Apple pie is a favorite any time of the year at my house, but especially during the fall when fresh apples are in season. We have a couple of eating apple trees between the sugarhouse and our home that we eat fresh and harvest for pies and sauce. Macintosh and Cortland are the varieties I like the best, however you can use wild or cider apples as well. There are many apple varieties to choose from, its all about your personal preference. Just be sure to taste them first and adjust your sugar and spices to accommodate the apple flavors as not all apples are the same.
Best Pie Crust
Some day I will write a recipe for my favorite pie crust. I learned it from my husband's Ma tante Héléne who lived in Montreal. She and her sister had taken a cooking class and this was the crust they learned to make. Every holiday as the family gathered around the table there was a festive fight of teasing over who would get a piece of her pies. I always believed that her crust was what made her pie so desirable.
If you don't have a favorite crust that you make, there are plenty of store bought crusts. The baking pros at Taste of Home wrote an informative article on premade pie crusts based on appearance, aroma, texture and flavor.
Mixing together the dry ingredients

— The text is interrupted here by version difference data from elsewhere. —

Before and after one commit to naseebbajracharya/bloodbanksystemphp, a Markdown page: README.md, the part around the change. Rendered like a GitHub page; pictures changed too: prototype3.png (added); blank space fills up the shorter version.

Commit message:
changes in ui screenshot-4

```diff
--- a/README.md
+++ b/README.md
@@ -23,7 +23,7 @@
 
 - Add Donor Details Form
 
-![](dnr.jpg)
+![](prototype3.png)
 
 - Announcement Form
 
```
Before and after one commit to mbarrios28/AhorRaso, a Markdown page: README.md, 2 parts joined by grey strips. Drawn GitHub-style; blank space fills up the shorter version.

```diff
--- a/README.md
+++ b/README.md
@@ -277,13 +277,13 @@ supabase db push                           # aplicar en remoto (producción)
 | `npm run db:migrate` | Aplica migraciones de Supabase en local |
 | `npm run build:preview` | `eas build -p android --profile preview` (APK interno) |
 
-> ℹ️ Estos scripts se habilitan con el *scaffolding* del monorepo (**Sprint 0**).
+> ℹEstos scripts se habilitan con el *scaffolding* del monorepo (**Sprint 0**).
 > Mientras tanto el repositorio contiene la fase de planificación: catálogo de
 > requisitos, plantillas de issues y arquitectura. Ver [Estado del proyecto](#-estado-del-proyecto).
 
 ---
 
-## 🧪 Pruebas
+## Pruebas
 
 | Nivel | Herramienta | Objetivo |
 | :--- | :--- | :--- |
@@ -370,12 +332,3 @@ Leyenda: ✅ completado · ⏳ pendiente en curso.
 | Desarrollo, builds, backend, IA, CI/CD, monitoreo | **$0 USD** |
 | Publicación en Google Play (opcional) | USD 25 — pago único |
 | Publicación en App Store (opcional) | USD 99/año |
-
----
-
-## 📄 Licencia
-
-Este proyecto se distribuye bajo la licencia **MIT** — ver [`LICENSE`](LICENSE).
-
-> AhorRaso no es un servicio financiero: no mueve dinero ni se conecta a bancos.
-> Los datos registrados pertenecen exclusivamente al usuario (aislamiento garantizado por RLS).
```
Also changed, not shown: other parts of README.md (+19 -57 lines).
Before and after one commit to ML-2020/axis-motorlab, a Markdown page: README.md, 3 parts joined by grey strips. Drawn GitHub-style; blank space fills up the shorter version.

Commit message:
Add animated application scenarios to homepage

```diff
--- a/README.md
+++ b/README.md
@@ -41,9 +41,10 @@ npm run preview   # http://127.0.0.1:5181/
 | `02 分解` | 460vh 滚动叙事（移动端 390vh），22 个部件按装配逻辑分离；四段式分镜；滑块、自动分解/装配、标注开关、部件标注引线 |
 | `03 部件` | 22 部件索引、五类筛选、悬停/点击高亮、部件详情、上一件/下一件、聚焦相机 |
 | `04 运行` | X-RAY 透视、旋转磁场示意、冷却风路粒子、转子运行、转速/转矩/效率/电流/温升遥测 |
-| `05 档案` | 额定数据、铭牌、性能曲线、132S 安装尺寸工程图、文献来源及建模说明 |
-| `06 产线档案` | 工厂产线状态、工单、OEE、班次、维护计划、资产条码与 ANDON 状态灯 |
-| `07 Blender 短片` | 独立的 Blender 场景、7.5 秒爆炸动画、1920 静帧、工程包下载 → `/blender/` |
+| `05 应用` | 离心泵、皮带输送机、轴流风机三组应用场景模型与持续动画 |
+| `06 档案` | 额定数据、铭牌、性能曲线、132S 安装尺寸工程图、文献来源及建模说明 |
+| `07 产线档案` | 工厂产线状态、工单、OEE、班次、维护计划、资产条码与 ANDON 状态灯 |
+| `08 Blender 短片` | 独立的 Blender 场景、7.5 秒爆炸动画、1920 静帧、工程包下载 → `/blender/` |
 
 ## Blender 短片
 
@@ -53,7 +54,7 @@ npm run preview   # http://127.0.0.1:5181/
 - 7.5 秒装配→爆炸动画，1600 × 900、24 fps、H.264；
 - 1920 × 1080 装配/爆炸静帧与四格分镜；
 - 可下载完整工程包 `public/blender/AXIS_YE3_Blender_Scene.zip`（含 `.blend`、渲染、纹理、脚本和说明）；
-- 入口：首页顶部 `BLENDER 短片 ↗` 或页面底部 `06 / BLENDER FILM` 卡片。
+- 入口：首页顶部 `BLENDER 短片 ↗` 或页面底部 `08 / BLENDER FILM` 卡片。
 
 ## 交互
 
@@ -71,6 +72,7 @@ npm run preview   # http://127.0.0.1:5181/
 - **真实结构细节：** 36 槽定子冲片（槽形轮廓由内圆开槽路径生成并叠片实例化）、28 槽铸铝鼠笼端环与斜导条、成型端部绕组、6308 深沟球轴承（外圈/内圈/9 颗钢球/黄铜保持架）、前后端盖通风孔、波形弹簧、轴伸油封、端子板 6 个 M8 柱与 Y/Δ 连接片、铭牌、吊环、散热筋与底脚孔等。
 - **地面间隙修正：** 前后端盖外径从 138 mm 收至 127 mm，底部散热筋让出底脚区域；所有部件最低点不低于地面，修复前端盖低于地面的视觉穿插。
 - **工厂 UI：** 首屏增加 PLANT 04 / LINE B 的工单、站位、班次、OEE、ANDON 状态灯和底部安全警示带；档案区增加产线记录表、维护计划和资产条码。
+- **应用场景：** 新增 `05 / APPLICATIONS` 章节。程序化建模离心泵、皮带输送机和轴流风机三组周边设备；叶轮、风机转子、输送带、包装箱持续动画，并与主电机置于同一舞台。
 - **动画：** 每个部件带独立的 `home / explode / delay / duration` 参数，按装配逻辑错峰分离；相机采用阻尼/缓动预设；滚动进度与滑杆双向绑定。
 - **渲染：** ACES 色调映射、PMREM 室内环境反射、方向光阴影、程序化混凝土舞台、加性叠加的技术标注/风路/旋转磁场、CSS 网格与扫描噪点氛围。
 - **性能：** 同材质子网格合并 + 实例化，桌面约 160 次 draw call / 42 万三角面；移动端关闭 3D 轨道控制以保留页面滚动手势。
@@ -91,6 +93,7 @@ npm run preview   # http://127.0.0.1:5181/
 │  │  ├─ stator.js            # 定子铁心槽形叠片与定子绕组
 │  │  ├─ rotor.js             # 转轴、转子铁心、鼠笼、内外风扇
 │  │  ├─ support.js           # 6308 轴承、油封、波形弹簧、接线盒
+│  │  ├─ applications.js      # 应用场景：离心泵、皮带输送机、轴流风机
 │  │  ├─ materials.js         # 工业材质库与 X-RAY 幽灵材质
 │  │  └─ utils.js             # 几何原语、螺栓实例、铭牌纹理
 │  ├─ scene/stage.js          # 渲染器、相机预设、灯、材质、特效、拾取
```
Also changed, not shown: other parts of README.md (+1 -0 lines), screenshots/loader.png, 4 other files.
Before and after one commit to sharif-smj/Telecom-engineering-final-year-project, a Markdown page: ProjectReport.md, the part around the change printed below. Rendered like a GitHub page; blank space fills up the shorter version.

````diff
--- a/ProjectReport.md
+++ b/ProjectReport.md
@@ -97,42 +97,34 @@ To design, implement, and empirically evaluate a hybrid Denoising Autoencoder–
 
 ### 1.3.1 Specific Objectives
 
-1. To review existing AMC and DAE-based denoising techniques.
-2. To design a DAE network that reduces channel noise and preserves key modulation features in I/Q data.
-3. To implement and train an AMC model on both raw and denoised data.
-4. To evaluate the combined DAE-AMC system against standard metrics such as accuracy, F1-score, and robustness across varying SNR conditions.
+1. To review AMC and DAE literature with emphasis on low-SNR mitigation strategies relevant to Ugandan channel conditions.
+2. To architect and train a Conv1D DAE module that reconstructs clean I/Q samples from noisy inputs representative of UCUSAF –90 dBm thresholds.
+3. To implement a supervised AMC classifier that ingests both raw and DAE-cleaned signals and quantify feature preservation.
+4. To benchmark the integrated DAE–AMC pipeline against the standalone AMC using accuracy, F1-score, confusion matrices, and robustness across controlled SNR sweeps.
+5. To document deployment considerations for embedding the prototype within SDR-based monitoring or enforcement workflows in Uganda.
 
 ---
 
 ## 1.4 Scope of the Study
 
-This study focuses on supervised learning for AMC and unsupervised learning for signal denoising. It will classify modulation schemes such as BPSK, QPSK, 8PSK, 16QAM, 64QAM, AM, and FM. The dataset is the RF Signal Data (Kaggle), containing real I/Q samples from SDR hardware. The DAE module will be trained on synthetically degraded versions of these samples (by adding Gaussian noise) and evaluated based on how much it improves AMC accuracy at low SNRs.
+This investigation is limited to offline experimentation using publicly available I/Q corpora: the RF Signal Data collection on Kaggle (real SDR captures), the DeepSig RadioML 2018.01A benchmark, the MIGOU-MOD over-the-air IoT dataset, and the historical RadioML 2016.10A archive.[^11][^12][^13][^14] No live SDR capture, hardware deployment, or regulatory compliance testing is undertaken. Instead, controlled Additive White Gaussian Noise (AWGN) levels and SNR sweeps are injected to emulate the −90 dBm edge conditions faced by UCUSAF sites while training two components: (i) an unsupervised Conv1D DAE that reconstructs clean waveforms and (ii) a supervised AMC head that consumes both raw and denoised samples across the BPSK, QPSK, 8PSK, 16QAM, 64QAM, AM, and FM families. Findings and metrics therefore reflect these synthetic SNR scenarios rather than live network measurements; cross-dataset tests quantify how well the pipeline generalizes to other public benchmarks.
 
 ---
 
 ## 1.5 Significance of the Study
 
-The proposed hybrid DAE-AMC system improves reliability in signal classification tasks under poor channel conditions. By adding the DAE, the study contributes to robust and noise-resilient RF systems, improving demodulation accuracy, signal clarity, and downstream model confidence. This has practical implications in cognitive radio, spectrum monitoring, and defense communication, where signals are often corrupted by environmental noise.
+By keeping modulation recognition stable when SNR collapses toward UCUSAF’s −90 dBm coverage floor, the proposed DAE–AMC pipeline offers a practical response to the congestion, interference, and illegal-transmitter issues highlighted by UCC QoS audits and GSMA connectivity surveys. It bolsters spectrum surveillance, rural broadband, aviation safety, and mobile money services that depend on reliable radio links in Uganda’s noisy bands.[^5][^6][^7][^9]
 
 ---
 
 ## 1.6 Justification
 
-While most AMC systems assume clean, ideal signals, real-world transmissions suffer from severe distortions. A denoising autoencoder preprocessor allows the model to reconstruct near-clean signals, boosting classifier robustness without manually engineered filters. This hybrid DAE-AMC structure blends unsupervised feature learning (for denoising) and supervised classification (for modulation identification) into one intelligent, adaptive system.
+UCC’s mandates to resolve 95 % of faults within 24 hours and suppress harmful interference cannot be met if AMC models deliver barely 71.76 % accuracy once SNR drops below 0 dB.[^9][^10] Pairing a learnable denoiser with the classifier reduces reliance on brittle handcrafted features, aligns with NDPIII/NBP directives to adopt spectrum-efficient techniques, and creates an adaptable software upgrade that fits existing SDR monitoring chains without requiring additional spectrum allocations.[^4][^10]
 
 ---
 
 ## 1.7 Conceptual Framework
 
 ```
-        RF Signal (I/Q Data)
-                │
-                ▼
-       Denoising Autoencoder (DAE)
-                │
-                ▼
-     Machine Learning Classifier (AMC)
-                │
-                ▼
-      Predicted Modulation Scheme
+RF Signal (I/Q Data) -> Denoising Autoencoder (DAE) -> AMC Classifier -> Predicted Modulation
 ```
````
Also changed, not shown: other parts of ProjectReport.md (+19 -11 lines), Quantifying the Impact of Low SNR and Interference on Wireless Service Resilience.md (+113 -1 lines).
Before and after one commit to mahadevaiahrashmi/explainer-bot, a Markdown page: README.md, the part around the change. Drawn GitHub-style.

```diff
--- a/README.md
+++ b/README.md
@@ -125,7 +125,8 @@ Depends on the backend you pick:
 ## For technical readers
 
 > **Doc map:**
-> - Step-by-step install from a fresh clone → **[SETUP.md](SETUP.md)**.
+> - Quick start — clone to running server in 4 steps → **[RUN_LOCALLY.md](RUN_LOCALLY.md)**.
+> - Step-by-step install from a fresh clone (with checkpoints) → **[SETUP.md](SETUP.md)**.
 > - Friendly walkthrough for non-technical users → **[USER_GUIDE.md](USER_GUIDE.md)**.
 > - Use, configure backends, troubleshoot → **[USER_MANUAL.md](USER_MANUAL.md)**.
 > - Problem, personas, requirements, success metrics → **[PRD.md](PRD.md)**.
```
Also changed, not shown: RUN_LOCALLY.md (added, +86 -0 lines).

Did you know that you have options to sweeten an apple pie beyond using refined sugar? Maple sugar, which is maple syrup that we continue to evaporate until all the moisture is gone, is a perfect alternative to using white sugar.
Most apple pie recipes call for white sugar or a combination of white sugar and brown sugar. I simply use a cup of maple sugar. Maple and apples go together marvelously. Add the flour and spices to the sugar and use a fork or pastry cutter to mix them together and eliminating any lumps.
Putting it all together
Roll out your pie crust and then seat your apples so that they are not heaped up in the middle. Then, using about a half tablespoon of butter, cut it up in little pieces and drop the butter pads around your apple pie. This will help to prevent the juices from boiling over during baking.
Add the top crust and crimp the edges together. Be sure to seal them well to help keep all the juices in the pie plate and off of the bottom of the oven. Be sure to make the slits for the steam in the middle.
5 to 6 large pie apples, sliced 1/4" thick.
- 2 pie crusts
- 1 cup maple sugar
- 2 Tablespoons flour
- 1 teaspoon cinnamon
- 1/2 teaspoon nutmeg
- 1/4 teaspoon ground cloves
- 1/8 teaspoon ground allspice.
1. Preheat the oven to 400 degrees.
2. Rinse and peel the apples. Quarter and remove the cores. Slice thinly.
3. Mix the spices and flour together. Toss with the apples.
4. Prepare the bottom pie crust and plate. Add the apple mixture.
5. Dot the top of the apples with the butter.
6. Apply the top crust.
7. Bake for 30 minutes at 400 degrees.
8. Lower oven temperature to 375, bake 25 minutes. Check often and cover with foil if the pie crust starts looking dark. The pie is done when the crust is brown and the vents are steaming.
9. Cool on a wire rack.